An article published earlier this month in the New York Times demonstrates how the high price of corn in places like Guatemala is devastating:
Recent laws in the United States and Europe that mandate the increasing use of biofuel in cars have had far-flung ripple effects, economists say, as land once devoted to growing food for humans is now sometimes more profitably used for churning out vehicle fuel.
And, cows are feeling it, too, according to a recent post on Wired called “When Corn Costs Soar, Cows Eat Cake.” Literally.
But researchers across the country are looking for alternatives.
A study in Nature this week begins:
Legislation on biofuels production in the USA and Europe is directing food crops towards the production of grain-based ethanol which can have detrimental consequences for soil carbon sequestration nitrous oxide emissions, nitrate pollution, biodiversity and human health.
So the researchers ask, why not use some of the native grasses and flowers that grow on fallow land anyway? Scientific American describes it:
… species such as goldenrod, frost aster, and couch grass, among others—can deliver roughly the same amount of biofuel energy per hectare per year if fertilized, yet also reducing CO2 by more than twice as much as corn.
The scientists also propose small, local biorefineries to process the fuels, saving on transportation. But the ideas are not without their critics—NPR offers a few of the arguments against the study.
A recent article in the San Francisco Chronicle reports on an older study in Nature about local researchers developing a new biofuel from a process formally used to create explosives. The process could potentially use sugar sources from non-food plants and contains more energy per gallon than corn-based ethanol. The article says that in California, the fuel could be used “in trucks, trains and other vehicles that need more oomph than hybrid or battery power can provide.”
We’ve written in the past about algae biofuels. How about fungi biofuels? An NSF-supported study looks at the potential of endophytes, fungi that live inside of plants and naturally produce monoterpenes, which can be used as fuel. And the fungi could produce this biofuel from agricultural, forestry and urban wastes! NSF Discoveries has more information about the cutting-edge idea.
Finally, the Department of Energy announced funding for five sustainable biofuel projects earlier this month, National Geographic reports.

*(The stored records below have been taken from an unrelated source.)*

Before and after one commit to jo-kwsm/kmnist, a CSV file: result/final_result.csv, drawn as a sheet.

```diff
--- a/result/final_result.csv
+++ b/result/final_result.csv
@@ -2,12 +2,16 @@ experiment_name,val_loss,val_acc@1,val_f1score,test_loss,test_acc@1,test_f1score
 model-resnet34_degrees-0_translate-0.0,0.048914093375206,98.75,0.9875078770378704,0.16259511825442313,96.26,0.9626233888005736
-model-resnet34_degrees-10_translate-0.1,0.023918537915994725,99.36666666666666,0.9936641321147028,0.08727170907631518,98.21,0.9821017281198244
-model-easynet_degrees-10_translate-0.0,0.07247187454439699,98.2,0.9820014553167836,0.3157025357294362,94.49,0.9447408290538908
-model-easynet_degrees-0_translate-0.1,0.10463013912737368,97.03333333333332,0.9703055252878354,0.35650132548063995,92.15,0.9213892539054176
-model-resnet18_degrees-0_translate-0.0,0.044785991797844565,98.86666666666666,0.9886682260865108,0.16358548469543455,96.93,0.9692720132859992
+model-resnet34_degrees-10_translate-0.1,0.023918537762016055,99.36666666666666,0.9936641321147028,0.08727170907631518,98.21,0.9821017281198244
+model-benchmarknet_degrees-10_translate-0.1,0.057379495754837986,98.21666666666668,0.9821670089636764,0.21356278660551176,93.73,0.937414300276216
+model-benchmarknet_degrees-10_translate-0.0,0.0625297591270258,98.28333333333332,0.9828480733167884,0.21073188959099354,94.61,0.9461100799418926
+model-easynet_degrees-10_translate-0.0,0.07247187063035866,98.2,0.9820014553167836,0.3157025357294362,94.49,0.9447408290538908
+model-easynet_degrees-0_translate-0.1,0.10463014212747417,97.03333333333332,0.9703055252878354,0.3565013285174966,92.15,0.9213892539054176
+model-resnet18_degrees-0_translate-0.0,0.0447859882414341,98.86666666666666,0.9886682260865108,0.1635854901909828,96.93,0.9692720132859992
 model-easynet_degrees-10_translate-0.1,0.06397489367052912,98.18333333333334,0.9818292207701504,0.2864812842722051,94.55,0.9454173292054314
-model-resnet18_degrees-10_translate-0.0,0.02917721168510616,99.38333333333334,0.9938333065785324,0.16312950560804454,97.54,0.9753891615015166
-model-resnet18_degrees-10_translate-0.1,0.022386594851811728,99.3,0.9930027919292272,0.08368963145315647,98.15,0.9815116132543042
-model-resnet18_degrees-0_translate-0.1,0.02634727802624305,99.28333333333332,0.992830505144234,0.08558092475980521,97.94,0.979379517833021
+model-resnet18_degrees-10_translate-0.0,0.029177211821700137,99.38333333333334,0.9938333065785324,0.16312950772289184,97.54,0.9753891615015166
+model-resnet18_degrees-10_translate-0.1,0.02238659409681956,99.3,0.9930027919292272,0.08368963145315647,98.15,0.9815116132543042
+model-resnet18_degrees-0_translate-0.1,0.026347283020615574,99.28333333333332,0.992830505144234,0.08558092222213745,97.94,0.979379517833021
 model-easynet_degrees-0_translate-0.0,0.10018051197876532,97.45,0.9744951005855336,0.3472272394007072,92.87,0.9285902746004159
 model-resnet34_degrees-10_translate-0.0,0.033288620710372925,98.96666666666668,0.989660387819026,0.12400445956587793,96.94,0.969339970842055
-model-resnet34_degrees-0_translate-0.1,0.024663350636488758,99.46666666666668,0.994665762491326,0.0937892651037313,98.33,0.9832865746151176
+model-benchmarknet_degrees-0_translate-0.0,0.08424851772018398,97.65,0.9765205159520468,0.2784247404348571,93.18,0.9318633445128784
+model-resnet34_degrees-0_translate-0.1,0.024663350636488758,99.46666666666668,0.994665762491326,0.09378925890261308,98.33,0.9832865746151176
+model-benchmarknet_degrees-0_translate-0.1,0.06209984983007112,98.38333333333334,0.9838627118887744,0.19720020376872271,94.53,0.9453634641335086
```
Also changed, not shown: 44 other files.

Any way you look at it, our future will be fueled by a variety of sources—hopefully all clean and renewable…
Image: J.E. Doll, Michigan State University